We are often reminded that as Christians we are to be “in” the world but not “of” the world. Here the term “world” is used equivocally, for we are “in” the world as the place of God’s creation where we dwell and experience life, but we are not supposed to be “of” the world—the world in this sense being the arena of apostasy, everything in the world that is not of God or is set against Him, the degeneracy of certain elements of our culture, etc. This idea has been taken, at least in part, from Jesus’ high-priestly prayer to the Father, for his disciples: “I am not praying for the world [in the negative sense]… they are not of the world, even as I am not of the world. I do not pray that you should take them out of the world, but that You should keep them from the evil one” (John 17:9, 14-15). Since He doesn’t ask them to be taken out of the world (the world He has created), they are to be in the world, but He also makes clear that they are not of the world, that is, not belonging to it, not following its godless ways (“I testify of it that its works are evil”; John 7:7).

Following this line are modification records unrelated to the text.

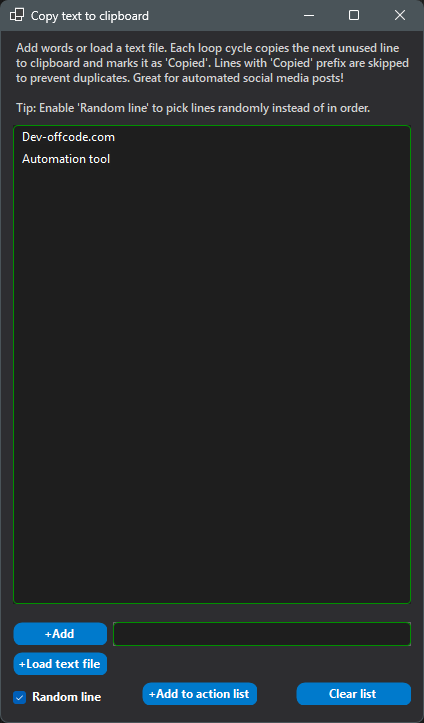
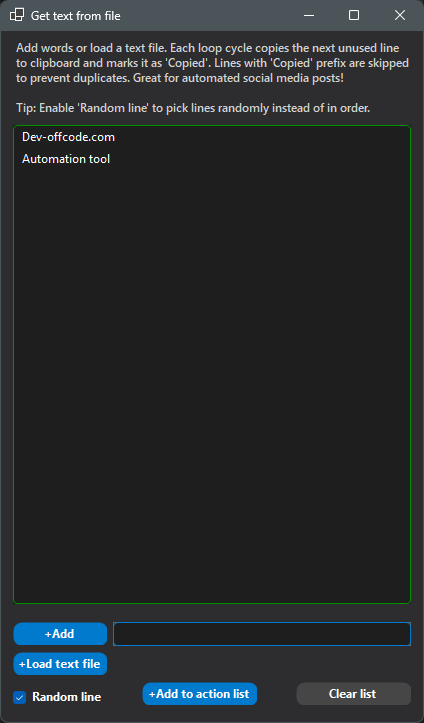
Add files via upload

Changed region(s): [[0.6745, 0.9433, 0.9811, 0.9737], [0.092, 0.0, 0.3679, 0.0304]]

diff --git a/AutomationTool.html b/AutomationTool.html
@@ -9,7 +9,7 @@
     <meta name="description"
         content="Windows desktop automation tool - OCR text detection, UI Automation, mouse/keyboard simulation. Automate social media, web tasks, gaming, and more with action sequences.">
     <meta name="author" content="OffCrypt">
-    <meta name="last-modified" content="2026-02-04">
+    <meta name="last-modified" content="2026-02-05">
     <meta name="keywords"
         content="windows automation, desktop automation, automation tool, ocr automation, script automation, windows automation tool, auto clicker, auto typer, web automation, bot maker">
     <meta name="robots" content="index, follow">
@@ -79,6 +79,7 @@
         "screenshot": [
             "https://www.dev-offcode.com/OffCodeAutomation.png",
             "https://www.dev-offcode.com/ScannerTriggerP.png",
+            "https://www.dev-offcode.com/LoadTextFile.png",
             "https://www.dev-offcode.com/VisualReader.png",
             "https://www.dev-offcode.com/VisualReader2.png",
             "https://www.dev-offcode.com/VisualMarkers.png"
@@ -118,10 +119,10 @@
                 "https://www.youtube.com/@OffCrypt"
             ]
         },
-        "softwareVersion": "1.0",
-        "releaseNotes": "Initial release of Offcode Automation Tool with OCR, UI Automation, and script automation features",
+        "softwareVersion": "1.1",
+        "releaseNotes": "Scheduled start queue (multiple times, add/remove), improved hotkeys (F1/F2, Numpad 1-4), text list for automation, and documentation updates",
         "datePublished": "2025-01-22",
-        "dateModified": "2026-02-04"
+        "dateModified": "2026-02-05"
     }
     </script>
 
@@ -192,6 +193,22 @@
                     "@type": "Answer",
                     "text": "Create an action sequence by adding steps like Wait for Text, Click, Type, Copy, Paste, and more. Press F1 to start the automation and F2 to stop."
                 }
+            },
+            {
+                "@type": "Question",
+                "name": "How does Scheduled Start work?",
+                "acceptedAnswer": {
+                    "@type": "Answer",
+                    "text": "Add one or more date/time values to the schedule queue with '+Add to queue'. Enable Scheduled start; at each time the script runs automatically and that entry is removed. Use 'Remove selected' to remove a time from the list."
+                }
+            },
+            {
+                "@type": "Question",
+                "name": "How do I use different text each loop (text list)?",
+                "acceptedAnswer": {
+                    "@type": "Answer",
+                    "text": "Open the Text list window via '+Get text from file'. Load lines from a file or add manually, then add the 'Get text from list' action to your script from that window. When the script runs that step, the next line is copied to the clipboard and marked used; the next action can paste or type it. Optional random order lets each run use a random unused line."
+                }
             }
         ]
     }
@@ -208,7 +225,7 @@
             {"@type": "HowToStep", "name": "Open Visual Reader", "text": "Launch Offcode Automation Tool and open the Visual Reader panel."},
             {"@type": "HowToStep", "name": "Configure scanner shape", "text": "Choose Circle or Rectangle scanning area and adjust size."},
             {"@type": "HowToStep", "name": "Enable scanner", "text": "Check 'Enable scanner' to start the Visual Reader overlay."},
-            {"@type": "HowToStep", "name": "Add Visual Markers", "text": "Press F3 to add numbered markers at mouse position for important click spots."},
+            {"@type": "HowToStep", "name": "Add Visual Markers", "text": "Choose a hotkey (e.g. 1–9, F3–F12, Numpad) in Settings and press it to add numbered markers at mouse position."},
             {"@type": "HowToStep", "name": "Create trigger actions", "text": "Add [WAIT FOR TEXT] or [WAIT GONE] actions to your script for conditional automation."},
             {"@type": "HowToStep", "name": "Start automation", "text": "Press F1 to start the automation. Press F2 to stop at any time."}
         ]
@@ -385,6 +402,14 @@
                                 <span class="highlight-icon">📝</span>
                                 <span class="highlight-text">Action Sequences</span>
                             </div>
+                            <div class="highlight-item">
+                                <span class="highlight-icon">⏰</span>
+                                <span class="highlight-text">Scheduled Start</span>
+                            </div>
+                            <div class="highlight-item">
+                                <span class="highlight-icon">📋</span>
+                                <span class="highlight-text">Text list</span>
+                            </div>
                         </div>
 
                     </div>
@@ -413,6 +438,15 @@
                         data-title="OffCode Automation Tool"
                         data-desc="Wait until text appears/disappears using scanner triggers">
                         <img src="ScannerTriggerP.png" alt="OffCode Automation Tool - Scanner Trigger">
+                        <div class="image-overlay">
+                            <div class="zoom-icon">🔍</div>
+                        </div>
+                    </div>
+
+                    <div class="image-card featured" data-image="LoadTextFile.png"
+                        data-title="Text list for automation"
+                        data-desc="Load .txt/.md or add lines manually; use in script to feed next line to clipboard each step">
+                        <img src="LoadTextFile.png" alt="Text list - load lines and use in automation">
                         <div class="image-overlay">
                             <div class="zoom-icon">🔍</div>
                         </div>
@@ -567,22 +601,37 @@
                             </ul>
                         </div>
 
+                        <!-- Text list for automation (CollectForm) -->
+                        <div class="feature-card">
+                            <div class="feature-icon">📋</div>
+                            <h3>Text list for automation</h3>
+                            <p>Use a list of lines (e.g. search terms, messages, usernames) and feed one line per script step into the clipboard.</p>
+                            <ul class="feature-list">
+                                <li>Open the text-list window via &quot;+Get text from file&quot; in the main form</li>
+                                <li>Load lines from a .txt or .md file, or add lines manually</li>
+                                <li>Optional: use random order instead of first-to-last</li>
+                                <li>Add the &quot;Get text from list&quot; action to your script from that window — it inserts a step that runs during automation</li>
+                                <li>When the script reaches that step, the next unused line is copied to the clipboard and marked as used (so it won’t be picked again)</li>
+                                <li><strong>Idea:</strong> each loop iteration can use different text — e.g. paste into a search box, type into a field, or fill a form with the next line from your list</li>
+                            </ul>
+                        </div>
+
                         <!-- Supported Commands -->
                         <div class="feature-card">
                             <div class="feature-icon">⌨</div>
                             <h3>Supported Commands</h3>
-                            <p>Available script commands</p>
+                            <p>Available script commands (typed or chosen from the dropdown)</p>
                             <ul class="feature-list" style="font-family: monospace; font-size: 0.9em;">
-                                <li>/scroll:down,3</li>
-                                <li>/scroll:up,3</li>
                                 <li>/copy:Your txt</li>
                                 <li>/paste</li>
+                                <li>/wait:500</li>
                                 <li>/type:Your txt</li>
                                 <li>/hotkey:ctrl+c</li>
-                                <li>/move:100,200</li>
-                                <li>/wait:500</li>
                                 <li>/key:Enter</li>
+                                <li>/move:100,200</li>
                                 <li>/click:500,300</li>
+                                <li>/scroll:up,3</li>
+                                <li>/scroll:down,3</li>
                                 <li>/startprocess:notepad.exe</li>
                                 <li>/stopprocess:notepad.exe</li>
                                 <li>/openwebsite:google.com</li>
@@ -602,16 +651,33 @@
                             </ul>
                         </div>
 
+                        <!-- Scheduled Start -->
+                        <div class="feature-card">
+                            <div class="feature-icon">⏰</div>
+                            <h3>Scheduled Start</h3>
+                            <p>Run your script at specific times automatically</p>
+                            <ul class="feature-list">
+                                <li>Add multiple date/time entries to a queue</li>
+                                <li>+Add to queue — add time from the text field</li>
+                                <li>Remove selected — remove chosen time from the list</li>
+                                <li>When a scheduled time is reached, script runs and that time is removed; next time runs automatically</li>
+                                <li>Supports common date/time formats (e.g. system locale, dd.MM.yyyy HH:mm)</li>
+                            </ul>
+                        </div>
+
                         <!-- Hotkey Control -->
                         <div class="feature-card">
                             <div class="feature-icon">⚡</div>
                             <h3>Hotkey Control</h3>
                             <p>Quick access shortcuts</p>
                             <ul class="feature-list">
-                                <li>F1 - Start automation</li>
-                                <li>F2 - Stop automation</li>
-                                <li>Custom hotkey - Add visual marker</li>
-                                <li>Numpad 1 - Scan text ( Visual Reader manual )</li>
+                                <li>F1 — Start automation</li>
+                                <li>F2 — Stop automation</li>
+                                <li>Custom hotkey (1–9, F3–F12, Numpad) — Add visual marker</li>
+                                <li>Numpad 1 — Manual scan (Visual Reader)</li>
+                                <li>Numpad 2 — Lock scanner position</li>
+                                <li>Numpad 3 — Unlock scanner</li>
+                                <li>Numpad 4 — Add text collection region</li>
                             </ul>
                         </div>
 
@@ -776,9 +842,28 @@
                             <div class="faq-item">
                                 <h4>How do Visual Markers work?</h4>
                                 <p>Visual Markers are numbered green circles you can place on the screen to mark
-                                    important click positions. Press F3 to add a marker at your current mouse position.
-                                    Markers display their coordinates and can be used in automation scripts for precise
-                                    clicking.</p>
+                                    important click positions. Choose a hotkey (e.g. 1–9, F3–F12, Numpad) in Settings
+                                    and press it to add a marker at your current mouse position. Markers display their
+                                    coordinates and can be used in automation scripts for precise clicking.</p>
+                            </div>
+                            <div class="faq-item">
+                                <h4>How does Scheduled Start work?</h4>
+                                <p>Scheduled Start lets you run your automation script at specific times. Enter a date
+                                    and time in the text field and click &quot;+Add to queue&quot; to add it to the list. You can
+                                    add multiple times; they run in order. When a time is reached, the script starts
+                                    automatically and that entry is removed from the list; the next scheduled time then
+                                    runs when due. Use &quot;Remove selected&quot; to remove a chosen time from the list. Enable
+                                    &quot;Scheduled start&quot; to activate the queue.</p>
+                            </div>
+                            <div class="faq-item">
+                                <h4>How do I use different text each time in my script (e.g. each loop)?</h4>
+                                <p>Use the <strong>Text list</strong> feature. Open it via &quot;+Get text from file&quot;. Load
+                                    lines from a .txt/.md file or add them manually. Click the button there to add a
+                                    &quot;Get text from list&quot; step to your action sequence. When the script runs that step,
+                                    the next line from the list is copied to the clipboard and marked as used. The
+                                    following action can paste or type it (e.g. into a search box or form). You can
+                                    choose random order so each run uses a random unused line. This way every loop
+                                    iteration can use a different value from your list.</p>
                             </div>
                             <div class="faq-item">
                                 <h4>What are Scanner Triggers?</h4>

All this is true, but perhaps does not exhaust the meaning of being in the world and not of it, since it is mainly a negative approach, that is: be not of the world so as to avoid all its evils.
He begins by saying: “Why do you live as if you still belonged to the world?” (Col. 2:20). This presupposes that Christians know who they are, what God has done for them, and what their destiny is. The negative part is that Christians have “died” to the world, that is, have severed their inordinate worldly attachments and have thus become free to focus on divine and eternal matters. Therefore, he says in another place, let “those who deal with the world act as though they had no dealings with it, for the form of this world is passing away. I want you to be free from anxieties” (1Cor. 7:31-32). Again he says that our citizenship is in Heaven, so we ought not get so entangled in the world’s affairs that we lose sight of our reason for being here in the first place. We ought not adopt a “Heaven can wait” attitude while we attempt to make our fortunes here and now.
To be a Christian is to live a radically different form of life than those who are not—though externally it may not at first glance seem so different—but unfortunately the Christian Gospel has become so watered down, so compromised with the world as to seem to require little more than a bit of religious practice pasted onto an otherwise worldly life. But to accept that is to deny true Christianity and Christ as well.
In order to be not “of this world,” we have to be “of God,” of Christ, that is, belonging to the world of the Spirit, of Heaven, of the grace and truth and love of the Lord. We are in this world, which is so often set against God, so as to witness to the real world, the world “hidden with Christ in God,” the world we enter through faith, the sacraments and prayer, and to which we bear witness by the way we live. To be not of this world is not simply to avoid its evils, but to infuse it with good, to help win it back for God, who so loved the world that He gave his only Son to save it.
We can’t help but be in the world as long as we live. But we have a choice about being of the world. Let us make no mistake: to be “of the world” is to be “not of God” (see John 8:23, 47, and James 4:4). And the only thing that matters on Judgment Day—which means the only thing that ultimately matters at all—is to be found to be of God.